- There was a big backlog of overhaul of most equipment due to inefficiency in not achieving annual targets, reducing the reliability and life of the equipment and adversely affecting the operational readiness. The backlog was 90 per cent of total holding incase of Armoured Recovery Vehicle WZT-2, 34 per cent for Radar TC Reporter, 33 per cent for BMP-2, 21 per cent for Battle Field Surveillance Radar, 20 per cent for Tank T-72, and 18 per cent for Radar Fly Catcher.
- Non-formulation of overhaul policy for Class ‘B’ vehicles – Scania, Tatra and Kraz. Presently, base workshops are accepting these vehicles of eight years vintage and above for overhaul as per the direction of EME Directorate.
- Lack of facilities for repair/overhaul of MBT Arjun.
- Quality Index for overhaul of BMPs was 70-77 per cent against specified 95 per cent.
- There were no facilities for test firing of tanks and BMPs, which is mandatory after overhaul. Also, no facilities exist to check the fording capability of tanks and amphibious capability.
- While the guidelines issued by the defence ministry stipulated that the cost of overhaul of vehicle and engine would in no case exceed 30 per cent of the cost of a new vehicle/engine, no cost accounting mechanism was in place in the ABWs to ensure cost-effectiveness of the repairs and overhauls.
- Non-availability of critical spares, leading to deviation sanctions and thus compromising the reliability of the equipment.

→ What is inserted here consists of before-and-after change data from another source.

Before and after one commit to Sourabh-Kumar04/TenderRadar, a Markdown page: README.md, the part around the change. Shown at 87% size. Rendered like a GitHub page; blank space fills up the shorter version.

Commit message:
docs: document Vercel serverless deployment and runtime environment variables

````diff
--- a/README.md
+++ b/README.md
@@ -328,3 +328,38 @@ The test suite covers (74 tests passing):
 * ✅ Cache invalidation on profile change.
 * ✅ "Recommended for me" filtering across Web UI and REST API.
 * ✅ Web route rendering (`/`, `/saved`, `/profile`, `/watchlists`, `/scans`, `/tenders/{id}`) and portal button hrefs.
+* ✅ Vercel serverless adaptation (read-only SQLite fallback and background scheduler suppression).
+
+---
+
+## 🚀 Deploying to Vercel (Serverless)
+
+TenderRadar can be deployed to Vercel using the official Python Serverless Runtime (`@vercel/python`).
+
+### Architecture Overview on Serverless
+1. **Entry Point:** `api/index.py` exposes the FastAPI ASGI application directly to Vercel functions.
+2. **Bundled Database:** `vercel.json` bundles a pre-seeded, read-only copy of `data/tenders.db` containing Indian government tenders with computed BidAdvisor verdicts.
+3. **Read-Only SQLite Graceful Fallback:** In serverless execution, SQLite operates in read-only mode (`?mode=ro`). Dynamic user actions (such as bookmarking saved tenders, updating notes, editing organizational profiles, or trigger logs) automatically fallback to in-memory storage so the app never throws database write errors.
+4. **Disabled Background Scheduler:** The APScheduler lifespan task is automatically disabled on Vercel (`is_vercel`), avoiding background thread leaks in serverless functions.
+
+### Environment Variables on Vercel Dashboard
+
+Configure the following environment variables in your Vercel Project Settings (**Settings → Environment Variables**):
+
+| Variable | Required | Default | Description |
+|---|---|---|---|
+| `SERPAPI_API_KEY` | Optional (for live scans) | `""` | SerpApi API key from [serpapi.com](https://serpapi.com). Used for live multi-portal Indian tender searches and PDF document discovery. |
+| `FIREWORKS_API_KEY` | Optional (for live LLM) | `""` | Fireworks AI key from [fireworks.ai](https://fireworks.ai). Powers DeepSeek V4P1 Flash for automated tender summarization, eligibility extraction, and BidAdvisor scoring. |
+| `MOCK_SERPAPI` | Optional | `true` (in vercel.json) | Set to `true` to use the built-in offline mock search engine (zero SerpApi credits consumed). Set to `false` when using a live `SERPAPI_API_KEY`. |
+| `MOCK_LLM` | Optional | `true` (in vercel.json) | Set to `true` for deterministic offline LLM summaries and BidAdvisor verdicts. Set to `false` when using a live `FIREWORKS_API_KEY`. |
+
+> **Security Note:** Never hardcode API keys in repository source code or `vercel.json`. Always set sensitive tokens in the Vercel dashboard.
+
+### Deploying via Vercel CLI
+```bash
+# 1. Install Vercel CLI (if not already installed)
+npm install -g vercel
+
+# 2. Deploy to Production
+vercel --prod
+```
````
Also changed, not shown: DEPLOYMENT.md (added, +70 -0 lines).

In a nutshell, the existing system had large manpower, poor work culture, inadequate infrastructure, poor spare back up, and inefficient performance, all of which resulted in below par reliability of equipment and adversely affected operational readiness. The Shekatkar Committee had also noted all this in its report. It recommended that the ABW should be restructured on the Government Owned Privately Operated (GOCO) model, which has been adopted by many foreign armies with mixed results.
Pros and cons of GOCO
The GOCO model will bring in corporate culture, leading to efficiency and accountability. Private operators can easily go into partnership with Original Equipment Manufacturer (OEM), both for expertise and spares. The government can save on manpower — 12,500 personnel workforce of the ABWs. Under this model, the ABWs can also undertake quarter life and two-thirds life medium-level repairs and save on manpower committed at intermediate workshops. This model also opens avenues for absorbing trained retired personnel, which can be built into the contract.
But the corporate world is driven by market forces, which means the GOCO model will be more costly. In most cases, private operators will want better infrastructure, which would have to be upgraded or replaced at government cost. Private operators may not have the expertise to deal with military equipment; they are also unlikely to absorb the existing manpower and will want a younger and better-trained workforce. Thus, it may be more cost-effective to reform the existing ABWs by improving the infrastructure and ensuring timely availability of spares and better work culture.
In my view, the GOCO model’s time has come because the Army has failed to reform the ABWs to make them more efficient and cost-effective. I would even recommend applying the GOCO model to our overstaffed, corrupt and inefficient ordnance factories. Yes, it is going to cost more, but when does better quality and efficiency come without additional cost?
Lt Gen H S Panag PVSM, AVSM (R) served in the Indian Army for 40 years. He was GOC in C Northern Command and Central Command. Post retirement, he was Member of Armed Forces Tribunal. Views are personal.